All of this places a lot of responsibility on the student for technical skills, so I expect to use a bootcamp approach in the first set of requred meetings (bootcamp borrowed from ds106). Those online only will have to google their way into the technology. Eg “Go to Google and use its tutorials to set up a Google Docs account. Whe you have a Google Document created, email me the link .…” And “Google the term rss. Find out what it is and how it’s useful to you. Sign up for an RSS account online or using an RSS reader on your own computer. From there on, add the RSS feeds to wiki pages for this course that you want to monitor or are working on.” And “Register with Twitter. Use #ENGL2152 to request help or feedback from others ….” I probably need a checklist.
It all adds up to dynamic syndicated learning:
[PDF] Discussion board: A learning objectK Harman, A Koohang – … Journal of E-Learning and Learning Objects, 2005 – editlib.org… The discussion board thus may be used as a “context board.” For example, the concept of usingthe discussion board as a “context board” fits well within Downes' (2003b) recommendation forusing syndicated learning content: … Using syndicated learning content. …
Or will it be federated?

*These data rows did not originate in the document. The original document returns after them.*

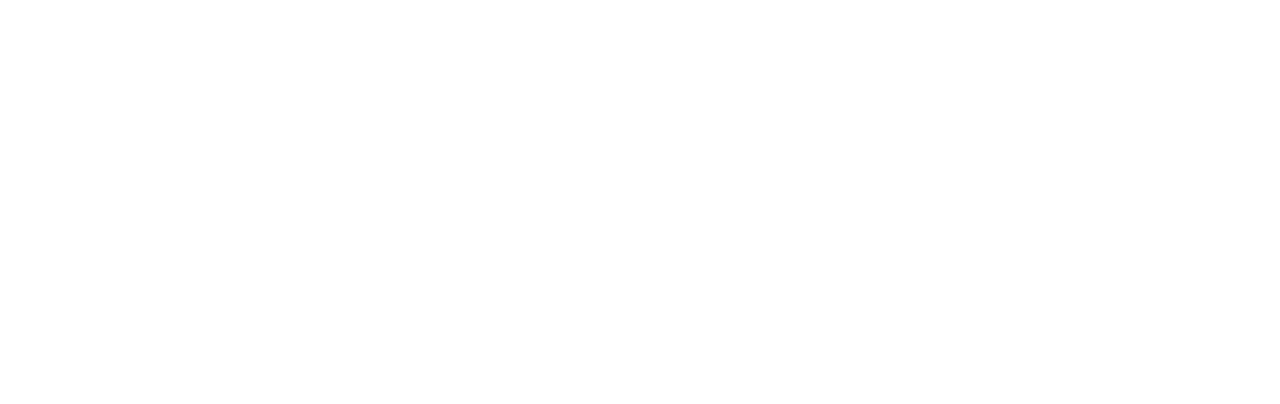
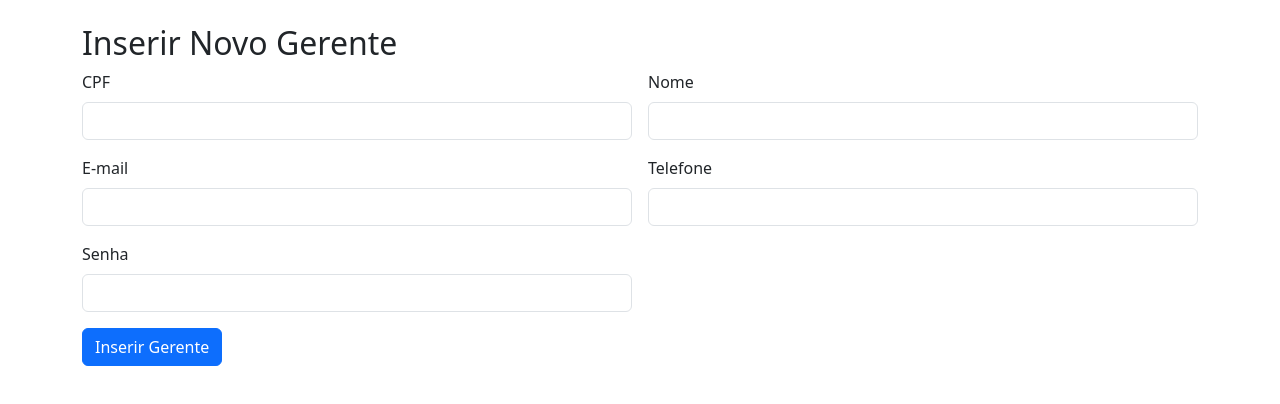
Before and after one commit to joaoGUFPR/DAC, an Angular app in the folder frontend/: page /administrador/insercao-gerente in a window 1280 px wide. Before the commit this address led to /. Shown: the top 404 px of the page. Built offline with nearby package versions, Linux system fonts and the light colour scheme.

Commit message:
feat R17: front tela insercao cliente

```diff
--- a/frontend/src/app/app.routes.ts
+++ b/frontend/src/app/app.routes.ts
@@ -11,6 +11,7 @@
 import { ConsultarClientes } from './pages/gerente/consultar-clientes/consultar-clientes';
 import { TelaInicialAdm } from './pages/adm/tela-inicial-adm/tela-inicial-adm';
 import { RelatorioCliente } from './pages/adm/relatorio-cliente/relatorio-cliente';
+import { InsercaoGerente } from './pages/adm/insercao-gerente/insercao-gerente';
 
 export const routes: Routes = [
     { path: '', redirectTo: 'login', pathMatch: 'full' },
@@ -24,5 +25,6 @@
     { path: 'gerente/aprovar-cliente', component: AprovarCliente},
     { path: 'gerente/consultar-cliente', component: ConsultarClientes},
     { path: 'administrador/tela-inicial-adm', component: TelaInicialAdm},
-    { path: 'administrador/relatorio-cliente', component: RelatorioCliente}
+    { path: 'administrador/relatorio-cliente', component: RelatorioCliente},
+    { path: 'administrador/insercao-gerente', component: InsercaoGerente}
 ];
--- /dev/null
+++ b/frontend/src/app/pages/adm/insercao-gerente/insercao-gerente.html
@@ -0,0 +1,29 @@
+<div class="container mt-4">
+  <h2>Inserir Novo Gerente</h2>
+
+  <form (ngSubmit)="inserirGerente()" class="row g-3">
+    <div class="col-md-6">
+      <label class="form-label">CPF</label>
+      <input type="text" class="form-control" [(ngModel)]="novoGerente.cpf" name="cpf" required>
+    </div>
+    <div class="col-md-6">
+      <label class="form-label">Nome</label>
+      <input type="text" class="form-control" [(ngModel)]="novoGerente.nome" name="nome" required>
+    </div>
+    <div class="col-md-6">
+      <label class="form-label">E-mail</label>
+      <input type="email" class="form-control" [(ngModel)]="novoGerente.email" name="email" required>
+    </div>
+    <div class="col-md-6">
+      <label class="form-label">Telefone</label>
+      <input type="text" class="form-control" [(ngModel)]="novoGerente.telefone" name="telefone" required>
+    </div>
+    <div class="col-md-6">
+      <label class="form-label">Senha</label>
+      <input type="password" class="form-control" [(ngModel)]="novoGerente.senha" name="senha" required>
+    </div>
+    <div class="col-12">
+      <button type="submit" class="btn btn-primary">Inserir Gerente</button>
+    </div>
+  </form>
+</div>
--- /dev/null
+++ b/frontend/src/app/pages/adm/insercao-gerente/insercao-gerente.ts
@@ -0,0 +1,94 @@
+import { Component } from '@angular/core';
+import { Gerente } from '../../../shared/models/gerente.model';
+import { ClienteConta } from '../../../shared/models/clienteconta';
+import { CommonModule } from '@angular/common';
+import { FormsModule } from '@angular/forms';
+
+interface GerenteExtendido {
+  gerente: Gerente;
+  senha: string;
+  contas: ClienteConta[];
+}
+
+@Component({
+  selector: 'app-insercao-gerente',
+  imports: [CommonModule, FormsModule],
+  templateUrl: './insercao-gerente.html',
+  styleUrl: './insercao-gerente.css'
+})
+export class InsercaoGerente {
+
+ novoGerente: { cpf: string; nome: string; email: string; telefone: string; senha: string } = {
+    cpf: '',
+    nome: '',
+    email: '',
+    telefone: '',
+    senha: ''
+  };
+  gerentes: GerenteExtendido[] = [];
+
+  ngOnInit() {
+    const g1 = new Gerente("111.111.111-11", "Carla Gerente", "carla@email.com", "11999999999");
+    const g2 = new Gerente("222.222.222-22", "João Gerente", "joao@email.com", "11888888888");
+
+    this.gerentes = [
+      {
+        gerente: g1,
+        senha: '123',
+        contas: [
+          new ClienteConta("123.456.789-00", "Ana", "ana@email.com", "11999999999",
+            2500, "Rua A", "01001-000", "Ap 101", "123", 2000, 1250, "São Paulo", "SP"),
+          new ClienteConta("124.456.789-00", "Bruno", "bruno@email.com", "11888888888",
+            1800, "Rua B", "02002-000", "Casa", "456", -500, 0, "São Paulo", "SP")
+        ]
+      },
+      {
+        gerente: g2,
+        senha: '456',
+        contas: [
+          new ClienteConta("125.456.789-00", "Carlos", "carlos@email.com", "11777777777",
+            2200, "Rua C", "03003-000", "Ap 201", "789", 1000, 1000, "São Paulo", "SP")
+        ]
+      }
+    ];
+  }
+
+  inserirGerente() {
+    const novo = new Gerente(
+      this.novoGerente.cpf,
+      this.novoGerente.nome,
+      this.novoGerente.email,
+      this.novoGerente.telefone
+    );
+
+    let contaTransferida: ClienteConta | null = null;
+
+    if (this.gerentes.length > 0) {
+      let maxContas = Math.max(...this.gerentes.map(g => g.contas.length));
+      let candidatos = this.gerentes.filter(g => g.contas.length === maxContas);
+
+      if (candidatos.length > 1) {
+        candidatos = candidatos.sort((a, b) => {
+          const saldoA = a.contas.filter(c => c.saldo >= 0).reduce((s, c) => s + c.saldo, 0);
+          const saldoB = b.contas.filter(c => c.saldo >= 0).reduce((s, c) => s + c.saldo, 0);
+          return saldoA - saldoB;
+        });
+      }
+
+      const escolhido = candidatos[0];
+      if (escolhido.contas.length > 1 || this.gerentes.length > 1) {
+        contaTransferida = escolhido.contas.pop()!;
+      }
+    }
+
+    this.gerentes.push({
+      gerente: novo,
+      senha: this.novoGerente.senha,
+      contas: contaTransferida ? [contaTransferida] : []
+    });
+
+    alert(`Gerente ${novo.nome} inserido com sucesso!`);
+
+    this.novoGerente = { cpf: '', nome: '', email: '', telefone: '', senha: '' };
+  }
+}
```
Also changed, not shown: frontend/src/app/pages/adm/insercao-gerente/insercao-gerente.css (added), 1 other file (tests, documents, lock files or other folders).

Existing online learning experiences lack the social dimension that characterizes learning in the real world. This social dimension extends beyond the traditional classroom into the university's common areas where learners build knowledge and understanding through serendipitous and collaborative exchanges both within and across traditional subject area boundaries. A next generation virtual learning environment (VLE) can address the limitations of current online systems by providing a richer social context for online learning. We describe the end-user properties of … VLE that fosters dynamic group learning experiences and the development of communities of practice. This proposed VLE provides the capacity to merge the institutional infrastructure for academic computing, enterprise-level networks, Squeak/Croquet-based content authoring, and the educational principles of constructivist pedagogy.
Or another model?And I will need a statement of openness, revised from this, which I’ve use regularly.
Most of the writing we all do for this course will end up on the wiki. Notes, notes on notes, my comments, more notes, group notes and projects. As the course progresses, you'll find that we can begin to link up these nodes, developing them into topics, and further developing topics over the semester and across semesters. The wiki becomes more valuable (to us, to the next group, and to whomever looks in) the more we develop topics over time.Writing the wiki is an integral part of this course and your learning for this course. As your notes progress, you will begin, I hope, to cross link to the notes and observations of others. University students and professors are now in the business of making their course work in progress available to those interested; it's another new rhetorical practice of digital space.
I would rather have students work in their own spaces, to set up and use their own PLEs, and then aggrgate their work by linking materials they are submitting for evaluation to a wikiname page. But that’s for later.
And, one final device for this design: A weekly update, in the form of a blog post or wiki page, as appropriate. Downes et al used these in a couple of cMOOCs I participted in, and they worked to highlight substantive work and directions for students. Much as a face to face lecture signals what the instructor sees as important, so the weekly highlights helps students define a focus.
because I’ve used this post to evaluate it. It has a few idiosyncrasies – and so it should! – in how it imports from the web to the draft, but those became useful quickly. It may be my machine, but Blogo doesn’t seem to be spell-checking. Minor, really. I’m looking forward to using it this semester.